Sleep and related health problems
Sleep is a fundamental biological requirement for human health. Specific sleep disorders have also been linked to a variety of health problems and chronic diseases including coronary heart disease, stroke, atrial fibrillation, diabetes and more. It seems pretty obvious that getting some good quality zzzzzz’s should be high on your evening agenda.
Does sleep affect your ability to workout and improve your fitness?
The short answer is yes. Movement and wellness specialist Priscilla Flynn of In2great Fitness says she can tell when a client hasn’t been sleeping well.
“We train with heart rate monitors which gives us the ability to check in with how well our clients are coping with the stress of the workout,'' she says.
''On days with poor sleep, heart rate efficiency will be compromised and clients will tend to struggle to increase heart rate intensity, or their intensity stays high and they can’t recover.''
Priscilla adds that if we don’t sleep well we are more prone to weight gain, cravings, mood disorders, overeating, pain, and a general lack of wellness.
Sleep or exercise – what’s more important?
You can’t really have one without the other and Priscilla says it’s important to consider a person’s metabolic reserve – basically how much gas is in the tank.
“Good sleep quality will increase a person’s metabolic reserve, making them more resilient to stress of any kind. In terms of training, having a good sleep means you can train longer, or more intensely, before you get depleted,” she says.
“A lack of sleep decreases metabolic reserve which means the person has a reduced capacity to cope with additional stress. This means they have a reduced capacity to train optimally, and therefore a reduced ability to get the results they seek”.
If you’re really exhausted, it’s better to modify your workout and listen to your body.
“A light intensity 10-minute quality movement session, some fascial release (using things like trigger point balls and foam rollers) or basic mobility drills, might be all you need to improve your energy and have an even better sleep to prime yourself for the next day,” Priscilla says.
Shift workers and new parents – this bit is for you!
Priscilla says if you fall into a category where it’s hard to maintain regular sleeping patterns, it’s even more important to take extra care to enhance recovery.
“If sleep routine is a challenge, it’s super important to find alternative ways to give your body extra recovery help through your day.

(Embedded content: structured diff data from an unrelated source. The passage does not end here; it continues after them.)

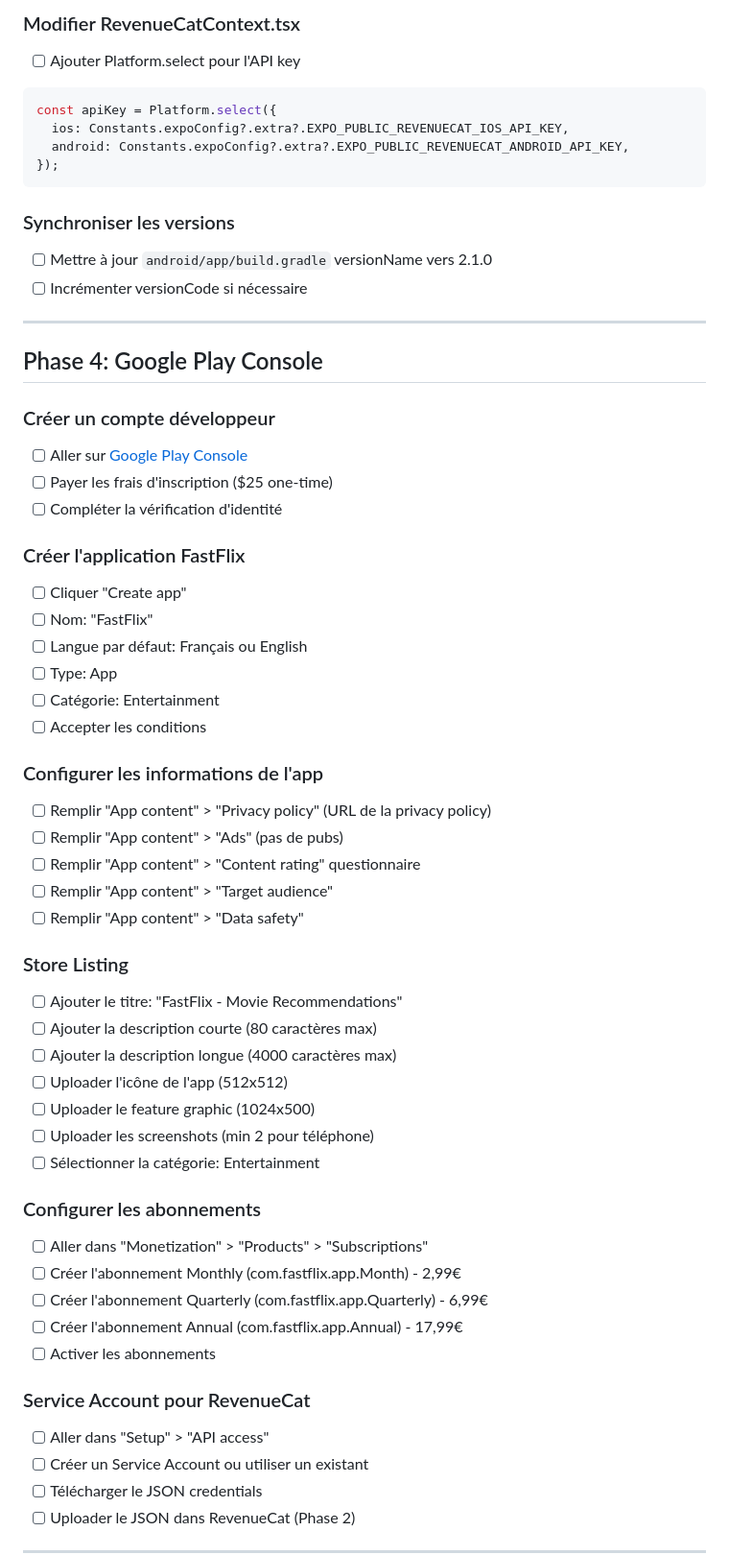
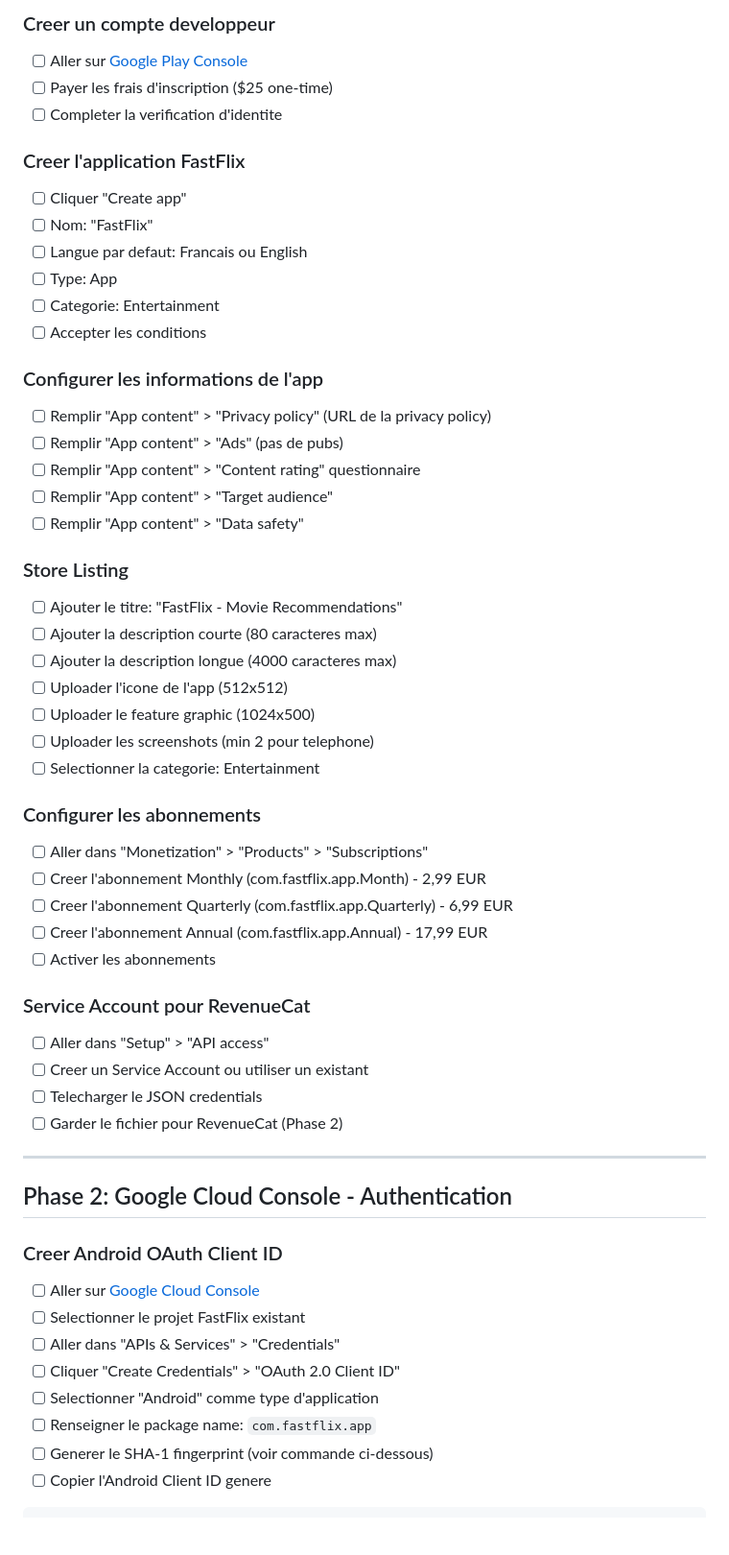
Before and after one commit to brazillierjo/fastflix, a Markdown page: ANDROID_RELEASE_CHECKLIST.md, the part around one of its changes. Shown at 96% size. Rendered like a GitHub page; blank space fills up the shorter version.

Commit message:
rework android checklist

````diff
--- a/ANDROID_RELEASE_CHECKLIST.md
+++ b/ANDROID_RELEASE_CHECKLIST.md
@@ -60,32 +5,14 @@ const [request, response, promptAsync] = Google.useIdTokenAuthRequest({
-### Modifier RevenueCatContext.tsx
-- [ ] Ajouter Platform.select pour l'API key
-
-```tsx
-const apiKey = Platform.select({
-  ios: Constants.expoConfig?.extra?.EXPO_PUBLIC_REVENUECAT_IOS_API_KEY,
-  android: Constants.expoConfig?.extra?.EXPO_PUBLIC_REVENUECAT_ANDROID_API_KEY,
-});
-```
-
-### Synchroniser les versions
-- [ ] Mettre à jour `android/app/build.gradle` versionName vers 2.1.0
-- [ ] Incrémenter versionCode si nécessaire
-
----
-
-## Phase 4: Google Play Console
-
-### Créer un compte développeur
+### Creer un compte developpeur
 - [ ] Aller sur [Google Play Console](https://play.google.com/console)
 - [ ] Payer les frais d'inscription ($25 one-time)
-- [ ] Compléter la vérification d'identité
+- [ ] Completer la verification d'identite
 
-### Créer l'application FastFlix
+### Creer l'application FastFlix
 - [ ] Cliquer "Create app"
 - [ ] Nom: "FastFlix"
-- [ ] Langue par défaut: Français ou English
+- [ ] Langue par defaut: Francais ou English
 - [ ] Type: App
-- [ ] Catégorie: Entertainment
+- [ ] Categorie: Entertainment
 - [ ] Accepter les conditions
 
 ### Configurer les informations de l'app
@@ -97,22 +24,37 @@ const apiKey = Platform.select({
 
 ### Store Listing
 - [ ] Ajouter le titre: "FastFlix - Movie Recommendations"
-- [ ] Ajouter la description courte (80 caractères max)
-- [ ] Ajouter la description longue (4000 caractères max)
-- [ ] Uploader l'icône de l'app (512x512)
+- [ ] Ajouter la description courte (80 caracteres max)
+- [ ] Ajouter la description longue (4000 caracteres max)
+- [ ] Uploader l'icone de l'app (512x512)
 - [ ] Uploader le feature graphic (1024x500)
-- [ ] Uploader les screenshots (min 2 pour téléphone)
-- [ ] Sélectionner la catégorie: Entertainment
+- [ ] Uploader les screenshots (min 2 pour telephone)
+- [ ] Selectionner la categorie: Entertainment
 
 ### Configurer les abonnements
 - [ ] Aller dans "Monetization" > "Products" > "Subscriptions"
-- [ ] Créer l'abonnement Monthly (com.fastflix.app.Month) - 2,99€
-- [ ] Créer l'abonnement Quarterly (com.fastflix.app.Quarterly) - 6,99€
-- [ ] Créer l'abonnement Annual (com.fastflix.app.Annual) - 17,99€
+- [ ] Creer l'abonnement Monthly (com.fastflix.app.Month) - 2,99 EUR
+- [ ] Creer l'abonnement Quarterly (com.fastflix.app.Quarterly) - 6,99 EUR
+- [ ] Creer l'abonnement Annual (com.fastflix.app.Annual) - 17,99 EUR
 - [ ] Activer les abonnements
 
 ### Service Account pour RevenueCat
 - [ ] Aller dans "Setup" > "API access"
-- [ ] Créer un Service Account ou utiliser un existant
-- [ ] Télécharger le JSON credentials
-- [ ] Uploader le JSON dans RevenueCat (Phase 2)
+- [ ] Creer un Service Account ou utiliser un existant
+- [ ] Telecharger le JSON credentials
+- [ ] Garder le fichier pour RevenueCat (Phase 2)
+
+---
+
+## Phase 2: Google Cloud Console - Authentication
+
+### Creer Android OAuth Client ID
+- [ ] Aller sur [Google Cloud Console](https://console.cloud.google.com)
+- [ ] Selectionner le projet FastFlix existant
+- [ ] Aller dans "APIs & Services" > "Credentials"
+- [ ] Cliquer "Create Credentials" > "OAuth 2.0 Client ID"
+- [ ] Selectionner "Android" comme type d'application
+- [ ] Renseigner le package name: `com.fastflix.app`
+- [ ] Generer le SHA-1 fingerprint (voir commande ci-dessous)
+- [ ] Copier l'Android Client ID genere
+
````
Also changed, not shown: other parts of ANDROID_RELEASE_CHECKLIST.md (+92 -87 lines).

This may mean breath work, meditation, light movement or fascial release,” she said.
Tips for a better night’s sleep
The Sleep Health Foundation suggest the following tips for a better night’s sleep:
- Have a regular sleep pattern – go to bed and get up at the same time every day (when you can)
- Spend the right amount of time in bed (usually about eight hours for adults, more for children)
- Beds are for sleeping – avoid screen time before bedtime
- Wind down and relax before going to bed and don’t exercise too close to bed time
- Sleep in a comfortable room that’s cool and dark
- Avoid caffeine, alcohol and cigarettes
- Avoid daytime naps
- Don’t lie awake watching a clock - turn bright alarm clocks around and avoid checking the time
- Avoid sleeping pills (except in exceptional circumstances)
- Seek professional help if you need it.